NORCROSS -- During the recent "Almost Elton John" concert, the city of Norcross unveiled the newest public work of art: an 11-foot diameter mosaic in Thrasher Park located between the pavilion and the playground. The city's Public Works Department installed spotlights so that the piece is illuminated from dusk to dawn.
"Norcross is described as 'a place to imagine,'" Mayor Bucky Johnson said. "This mosaic is an exciting example of how true that statement is, and how the community and the city come together to find creative ways to showcase the arts."
The mosaic was designed by Anne Labaire, member of the local Kudzu arts group and crafted by Jennifer Freeman, an artist from Johns Creek.
"I think anytime art is around, it increases the value of living in the community," Labaire said. "It is a quality of life -- fun and whimsical."

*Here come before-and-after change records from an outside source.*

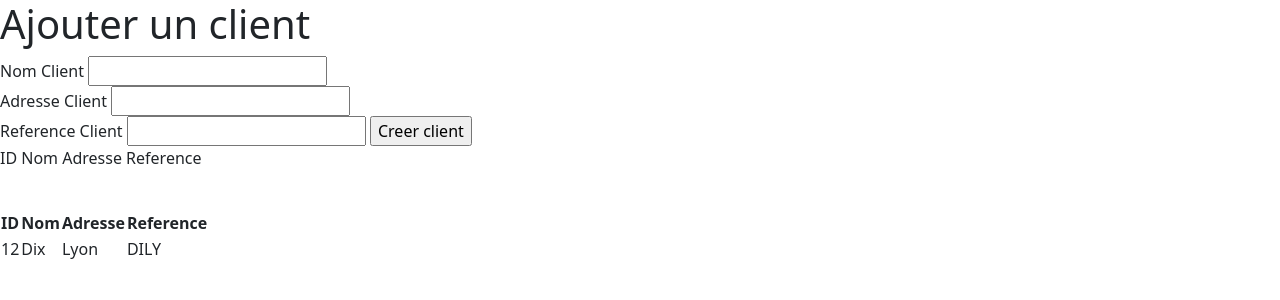
Repository: Elie-Dey/airblio
Page: test.html
These files come from the project's save history. The page is drawn as it stood at one moment and after the next save; the edit follows.
The browser window is 1280 px wide. The pictures show the whole page.

Above is the page before, as saved 2022-03-28 12:24:16.

### test.html
<!DOCTYPE html>
<html lang="en">
  <head>
    <meta charset="UTF-8" />
    <meta http-equiv="X-UA-Compatible" content="IE=edge" />
    <meta name="viewport" content="width=device-width, initial-scale=1.0" />
    <link
      href="https://cdn.jsdelivr.net/npm/bootstrap@5.1.3/dist/css/bootstrap.min.css"
      rel="stylesheet"
      integrity="sha384-1BmE4kWBq78iYhFldvKuhfTAU6auU8tT94WrHftjDbrCEXSU1oBoqyl2QvZ6jIW3"
      crossorigin="anonymous"
    />
    <script src="https://ajax.googleapis.com/ajax/libs/jquery/3.6.0/jquery.min.js"></script>
    <title>Document</title>
  </head>
  <body>
    <h1>Ajouter un client</h1>
    <form action="connect.php?task=write" method="POST">
      <label for="nom">Nom Client </label>
      <input type="text" name="nom" id="nom" /> <br />
      <label for="Adresse">Adresse Client</label>
      <input type="text" name="adresse" id="adresse" /> <br />
      <label for="reference">Reference Client</label>
      <input type="text" name="reference" id="reference" />
      <input type="submit" value="Creer client" />
    </form>


    <div >
  <table>
    <p> ID  Nom   Adresse Reference </p>
  <tr>
    <th>ID</th>
    <th>Nom</th>
    <th>Adresse</th>
    <th>Reference</th>
  </tr>
  <tr class="display-client">
    <td>12</td>
    <td>Dix</td>
    <td>Lyon</td>
    <td>DILY</td>
  </tr> <br>
    </div>
    <script src="js/app.js"></script>
  </body>
</html>

### js/app.js
// var getHttpRequest = function () {
//   var httpRequest = false;
//   if (window.XMLHttpRequest) {
//     // Mozilla, Safari, IE7+...
//     httpRequest = new XMLHttpRequest();
//   } else if (window.ActiveXObject) {
//     // IE 6 et antérieurs
//     httpRequest = new ActiveXObject("Microsoft.XMLHTTP");
//   }

//   return httpRequest;
// };

// var httpRequest = getHttpRequest();
// httpRequest.open("GET");

// $(document).ready(function () {
//   $("form").submit(function (event) {
//     var formData = {
//       nom: $("#nom").val(),
//       adresse: $("#adresse").val(),
//       reference: $("#reference").val(),
//     };
//     $.ajax({
//       type: "POST" ? url : "connect.php",
//       data: formData,
//       dataType: "json",
//       encode: true,
//     }).done(function (data) {
//       console.log(data);
//     });

//     event.preventDefault();
//   });
// });

function getClients() {
  //Creation d'une requete AJAX pour se connecter au serveur avec le fichier connect.php
  const requeteAjax = new XMLHttpRequest();
  requeteAjax.open("GET", "connect.php");

  //Quand les données sont reçus, les traités sous forme de JSON et les affichés au format HTML

  requeteAjax.onload = function () {
    const resultat = JSON.parse(requeteAjax.responseText);
    const html = resultat
      .map(function (client) {
        return `

     ${client.id}
    ${client.nom}
    ${client.adresse}
    ${client.reference}<br>

      `;
      })
      .join("");

    const clients = document.querySelector(".display-client");
    clients.innerHTML = html;
  };

  //On envoie la requete
  requeteAjax.send();
}

After the next save:
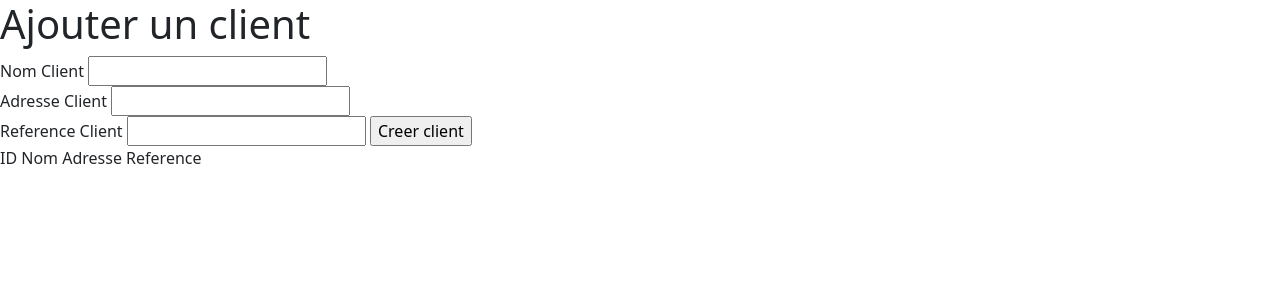
Saved 44 s later.
--- a/test.html
+++ b/test.html
@@ -27,21 +27,9 @@
 
 
     <div >
-  <table>
+
     <p> ID  Nom   Adresse Reference </p>
-  <tr>
-    <th>ID</th>
-    <th>Nom</th>
-    <th>Adresse</th>
-    <th>Reference</th>
-  </tr>
-  <tr class="display-client">
-    <td>12</td>
-    <td>Dix</td>
-    <td>Lyon</td>
-    <td>DILY</td>
-  </tr> <br>
-    </div>
+  <div class="display-client"></div>
     <script src="js/app.js"></script>
   </body>
 </html>
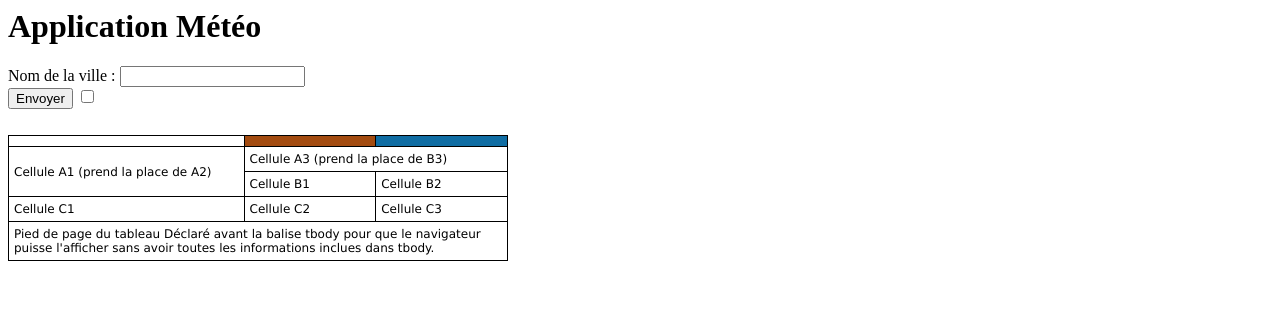
Repository: IFATech-Metz/dev-log-4
Page: projet.html
These files come from the project's save history. The page is drawn as it stood at one moment and after the next save; the edit follows.
The browser window is 1280 px wide. The pictures show the whole page.
The page's requests for data from a server got no answer.

Above is the page before, as saved 2019-01-21 21:01:27.

After the next save:
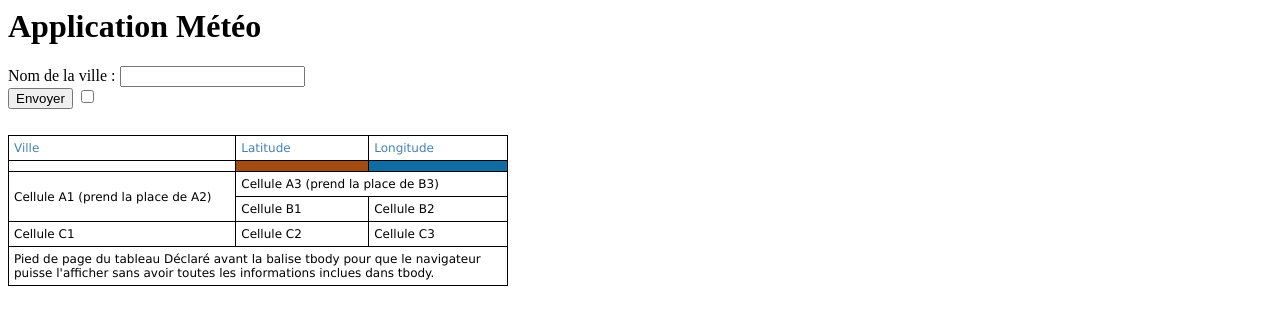
Saved 5 min 36 s later.
--- a/projet.html
+++ b/projet.html
@@ -24,11 +24,9 @@
             <caption style="margin:5px; font-size:14px;"; id="ville"></caption>
             <thead>
                <tr style="color:steelblue;">
-                <php>
-                  <td id='ville'> </td>
-                  <td id='latitude'> </td>
-                  <td id='longitude'> </td>
-                </php>
+                  <td> Ville </td>
+                  <td> Latitude </td>
+                  <td> Longitude </td>
                </tr>
             </thead>
             <tfoot>
@@ -41,7 +39,12 @@
                </tr>
             </tfoot>
             <tbody>
-               <tr>
+                <tr>
+                    <td id='ville'> </td>
+                    <td id='latitude'> </td>
+                    <td id='longitude'> </td>
+                </tr>
+                <tr>
                   <td rowspan="2">Cellule A1 (prend la place de A2)</td>
                   <td colspan="2">Cellule A3 (prend la place de B3)</td>
                </tr>
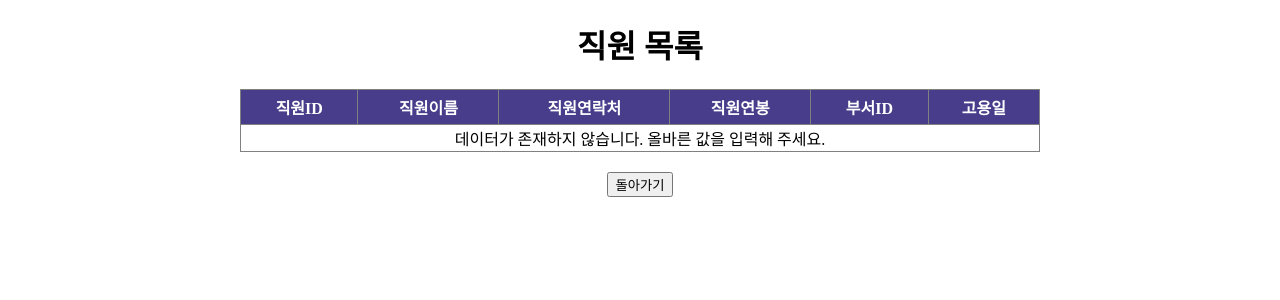
Repository: jongmin0919/soldesk_project
Page: http://localhost/chapter16_search/searchOne.jsp
An editor plug-in stored every save of this project. The page is shown before and after the next save, followed by the edit.
The browser window is 1280 px wide. The pictures show the whole page.
The page is served by Tomcat 9. The template is opened directly, without the code that normally fills it, so the values that code supplies are empty.

Above is the page before, as saved 2024-08-15 10:57:25.

After the next save:
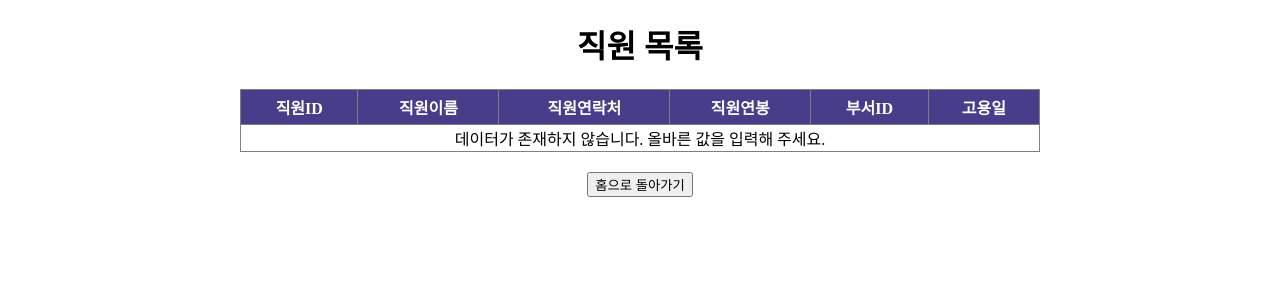
Saved 21 s later.
--- a/searching_project/chapter16_search/WebContent/searchOne.jsp
+++ b/searching_project/chapter16_search/WebContent/searchOne.jsp
@@ -67,7 +67,7 @@
                 </c:choose>
             </tbody>
         </table>
-        <button style = "margin-top : 20px;" >돌아가기</button>
+        <button style = "margin-top : 20px;" >홈으로 돌아가기</button>
     </div>
 </body>
 </html>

The city of Norcross and the Norcross Arts Alliance, a nonprofit organization dedicated to supporting cultural arts in the city, sponsored the creation of the piece.
The nonprofit asked several local artists to send in ideas for a public work of art in the park. After looking through each submission, the idea of a mosaic was chosen and Freeman was selected to be the artist. Then the NAA, Mayor Johnson and the City Council members needed to settle on the design for the piece because they couldn't come to an agreement with Freeman.
"I think we had Jennifer (Freeman) picked out before we picked the art," NAA President Charlie Riehm said. "We walked into Anne's (Labaire) office and saw one of her paintings. We knew it was the one."
The mosaic is inspired by a piece Labaire created called "Inspiration." She adapted it into a circle and made a mock up for Freeman to use as a road map.
"Five out of five people loved the painting because it has music, love, fun and is funky," Labaire said. "The only change I made was making a martini glass into lemonade."
When all contracts were signed, Freeman began the project which lasted three and a half months.
"It was a very nice project to do and I love the design because it really lent itself to a mosaic," Freeman said. "Mosaics appeal to most people -- they really love them, but there aren't many of them around."
Riehm added, "It's a distinctive feature to upgrade the park. We think it will become the icon of Norcross."
The nonprofit plans to continue adding more artistic elements into the community, including restoring an old church rectory near City Hall to turn it into an art center which is scheduled to open Sept. 24.